- Data under study:
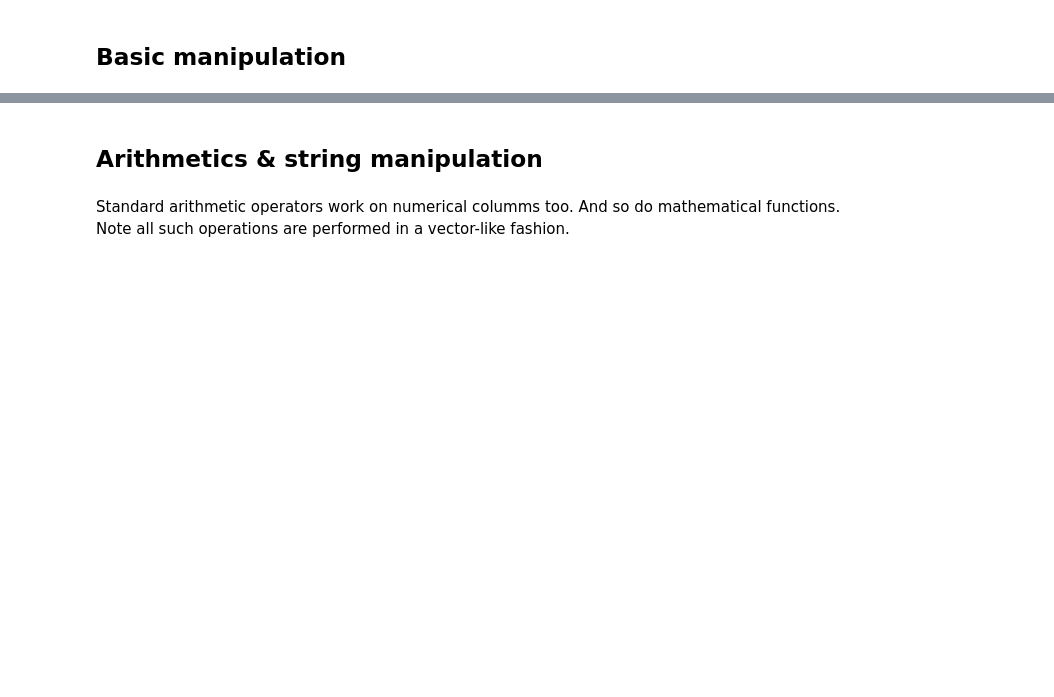
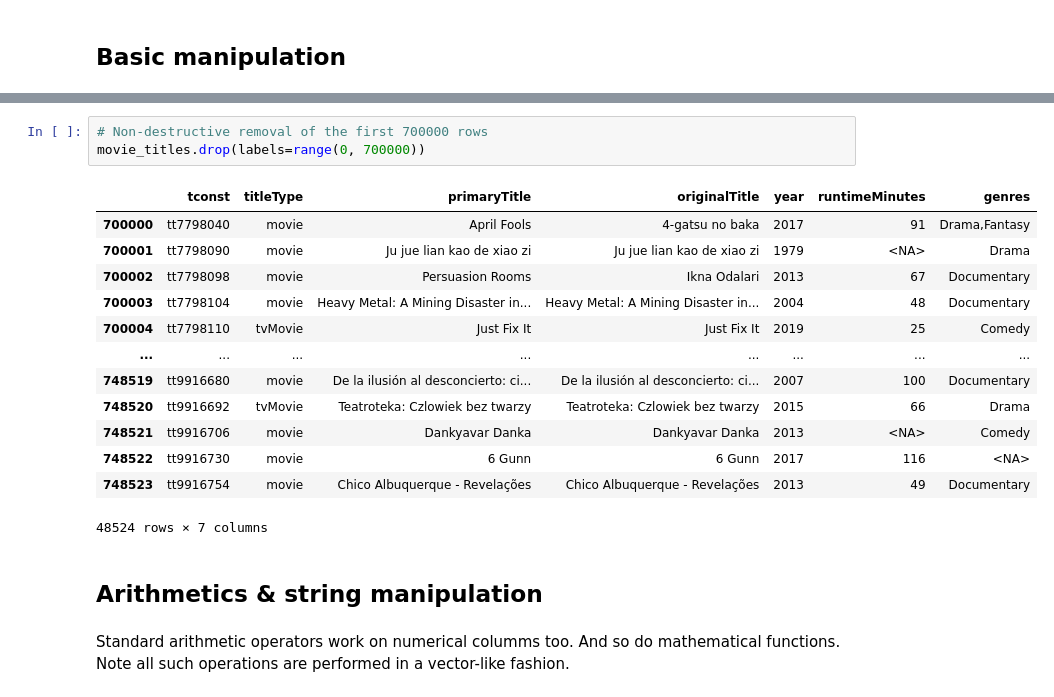
Before and after one commit to janpipek/pandas-watching-movies, a Jupyter notebook: notebooks/pandas-data-manipulation.ipynb, the cells around one changed output, grey strips where cells are left out. Saved outputs shown, nothing was run; the diff lists cells and outputs as text; blank space fills up the shorter version.

```diff
--- a/notebooks/pandas-data-manipulation.ipynb
+++ b/notebooks/pandas-data-manipulation.ipynb
@@ -102,3 +267,20 @@ movies_copy =
+# %%
+# Non-destructive removal of the first 700000 rows
+movie_titles.drop(labels=range(0, 700000))
+# %% [output]
+|  | tconst | titleType | primaryTitle | originalTitle | year | runtimeMinutes | genres |
+| 700000 | tt7798040 | movie | April Fools | 4-gatsu no baka | 2017 | 91 | Drama,Fantasy |
+| 700001 | tt7798090 | movie | Ju jue lian kao de xiao zi | Ju jue lian kao de xiao zi | 1979 | <NA> | Drama |
+| 700002 | tt7798098 | movie | Persuasion Rooms | Ikna Odalari | 2013 | 67 | Documentary |
+| 700003 | tt7798104 | movie | Heavy Metal: A Mining Disaster in... | Heavy Metal: A Mining Disaster in... | 2004 | 48 | Documentary |
+| 700004 | tt7798110 | tvMovie | Just Fix It | Just Fix It | 2019 | 25 | Comedy |
+| ... | ... | ... | ... | ... | ... | ... | ... |
+| 748519 | tt9916680 | movie | De la ilusión al desconcierto: ci... | De la ilusión al desconcierto: ci... | 2007 | 100 | Documentary |
+| 748520 | tt9916692 | tvMovie | Teatroteka: Czlowiek bez twarzy | Teatroteka: Czlowiek bez twarzy | 2015 | 66 | Drama |
+| 748521 | tt9916706 | movie | Dankyavar Danka | Dankyavar Danka | 2013 | <NA> | Comedy |
+| 748522 | tt9916730 | movie | 6 Gunn | 6 Gunn | 2017 | 116 | <NA> |
+| 748523 | tt9916754 | movie | Chico Albuquerque - Revelações | Chico Albuquerque - Revelações | 2013 | 49 | Documentary |
+48524 rows × 7 columns
 # %% [markdown]
 ## Arithmetics & string manipulation
 # %% [markdown]
```
Also changed, not shown: parts of 49 cells of this notebook.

- What the task requires:
If a line in the material holds the string "tvMovie", count it, then state the number of such lines and nothing else.

- Response for this exercise:
2